How to Civilize Your Puppy
When you bring a new puppy into your home, keep in mind that each minute you spend with him shapes how he'll behave. Here are some tips to nip common problems before they begin.
Puppies like putting things in their mouths, but they need to learn not to chew up your stuff or 'mouth' on your hands. Whenever your pup chews on something he's not supposed to--be it a shoe, chair leg, or your fingers--say "No bite" in a firm, slightly gruff voice as you take the item out of his mouth, then hand him a chew toy. Be diligent with this, as chewing and nipping are the most common problems encountered by new puppy owners.
You set the boundaries. If you don't want a full-grown drooling bloodhound on your furniture, don't snuggle with him on the couch when he's a puppy. That'll just confuse the poor guy. Let him know from the get-go if your favorite chair is off-limits, then set him up with a dog bed to get comfy in.
Don't feed the pup from your plate while you're sitting at the table unless you want him to aggravate the holy crap out of you at meal time. It may be cute for a puppy to rear up on your legs and beg when he smells dinner, but you don't want him to jump up and take a chicken leg away from Aunt Sally when she visits. If you toss him bits of your food while you eat, it reinforces bad behavior, and he'll grow to expect it.
Perfect heeling isn't always necessary, but at the very least you'll need to take your dog to the vet on leash without him pulling you down and embarrassing you in front of the other doggie parents.
Attach the leash to his collar and let him drag it for a while, under supervision so he doesn't get tangled up or hurt himself. Encourage him to play while the leash is on. Periodically pick up the other end as he gets more comfortable. After a couple days, the feel of the leash should no longer be a big deal.
Your goal is to get him to walk without pulling your arm out of socket. Snap the leash on, get his attention, and coax him into following you for a few steps, which is usually pretty easy if he's still a little pup whose natural instinct will be to walk near you. If he doesn't cooperate, use a treat or squeaky toy to lure him along. When he trots beside you without pulling, stop to praise him and give him a treat.
Spend time with your puppy each day. Your playtime together should be as rewarding for you as it is for him.
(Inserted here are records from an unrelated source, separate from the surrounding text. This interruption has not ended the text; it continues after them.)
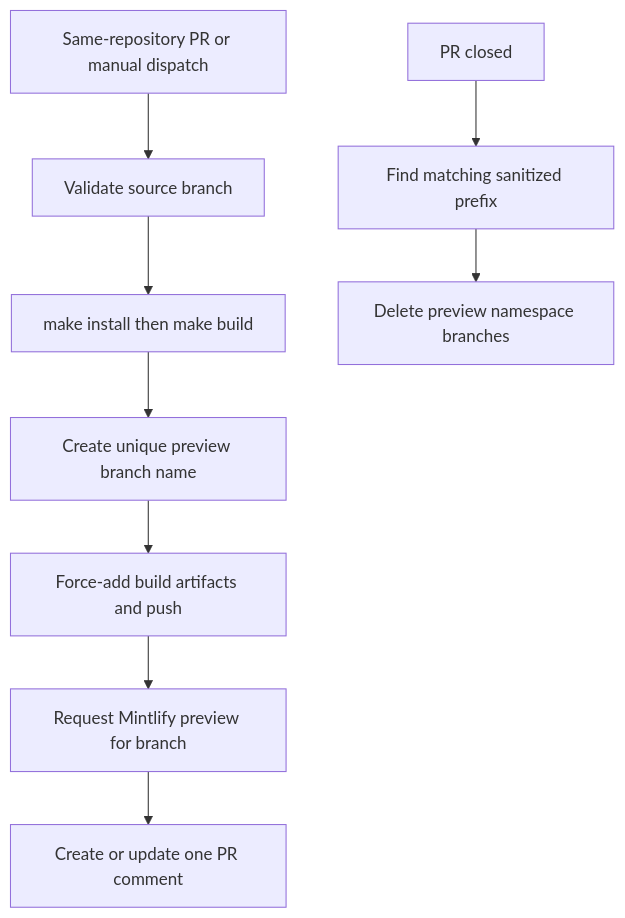
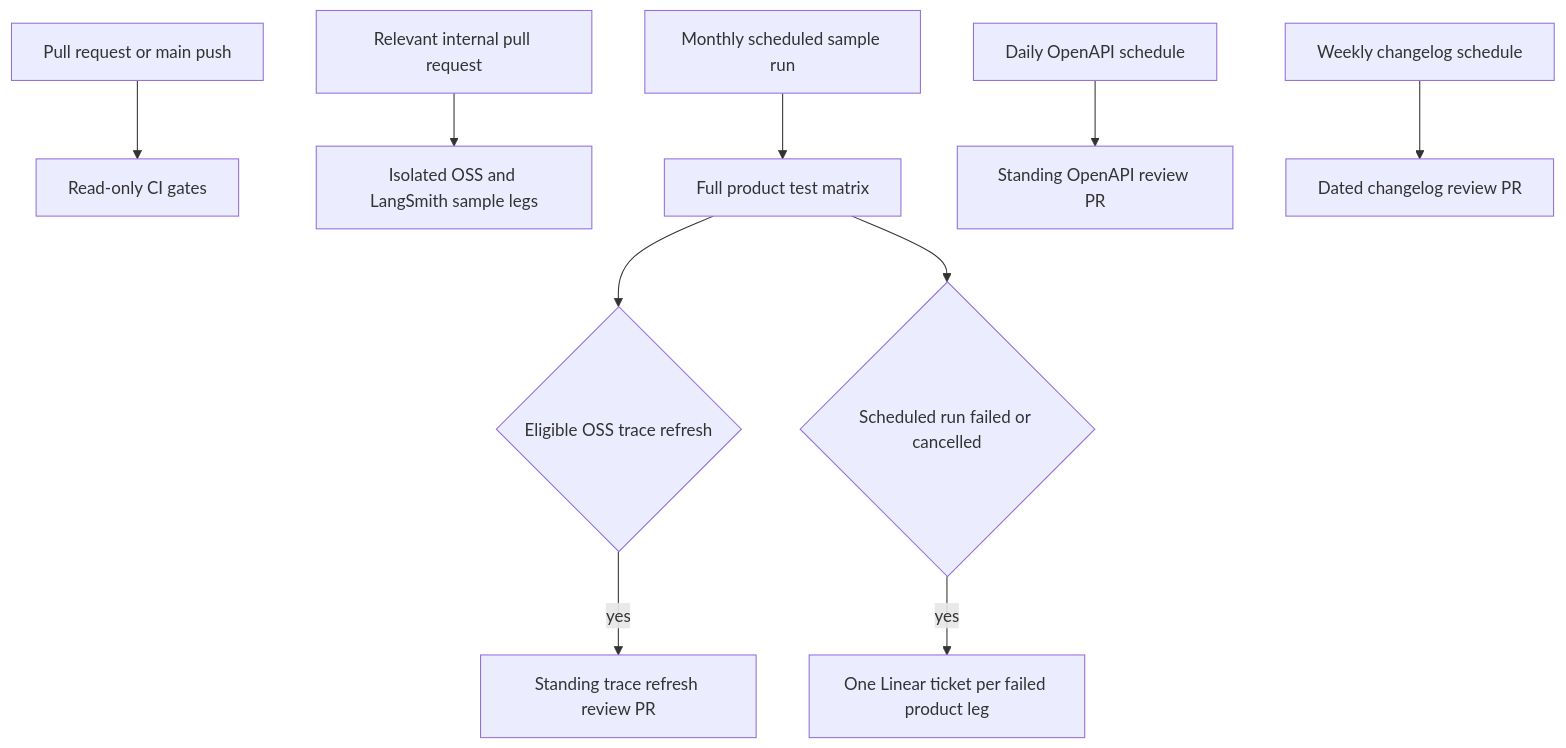
Before and after one commit to langchain-ai/docs: the first of 2 diagrams in openwiki/integrations/github-actions.md, drawn with Mermaid. The commit also changed other lines of this file and 45 other files, not shown here.

````diff
--- a/openwiki/integrations/github-actions.md
+++ b/openwiki/integrations/github-actions.md
@@ -68,11 +45,12 @@
 ```mermaid
 flowchart TD
-  Event["Same-repository PR or manual dispatch"] --> Validate["Validate source branch"]
-  Validate --> Build["make install then make build"]
-  Build --> Name["Create unique preview branch name"]
-  Name --> Push["Force-add build artifacts and push"]
-  Push --> Request["Request Mintlify preview for branch"]
-  Request --> Comment["Create or update one PR comment"]
-  Close["PR closed"] --> Match["Find matching sanitized prefix"]
-  Match --> Delete["Delete preview namespace branches"]
+  Change["Pull request or main push"] --> CI["Read-only CI gates"]
+  Sample["Relevant internal pull request"] --> Matrix["Isolated OSS and LangSmith sample legs"]
+  Monthly["Monthly scheduled sample run"] --> Full["Full product test matrix"]
+  Full --> Trace{"Eligible OSS trace refresh"}
+  Trace -->|"yes"| TracePR["Standing trace refresh review PR"]
+  Full --> Observe{"Scheduled run failed or cancelled"}
+  Observe -->|"yes"| Linear["One Linear ticket per failed product leg"]
+  Daily["Daily OpenAPI schedule"] --> API["Standing OpenAPI review PR"]
+  Weekly["Weekly changelog schedule"] --> ChangePR["Dated changelog review PR"]
 ```
````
Your love and the tips above should make for a long and happy relationship with your well-mannered pooch.
This content was provided by one of our users, Tina In Wonderland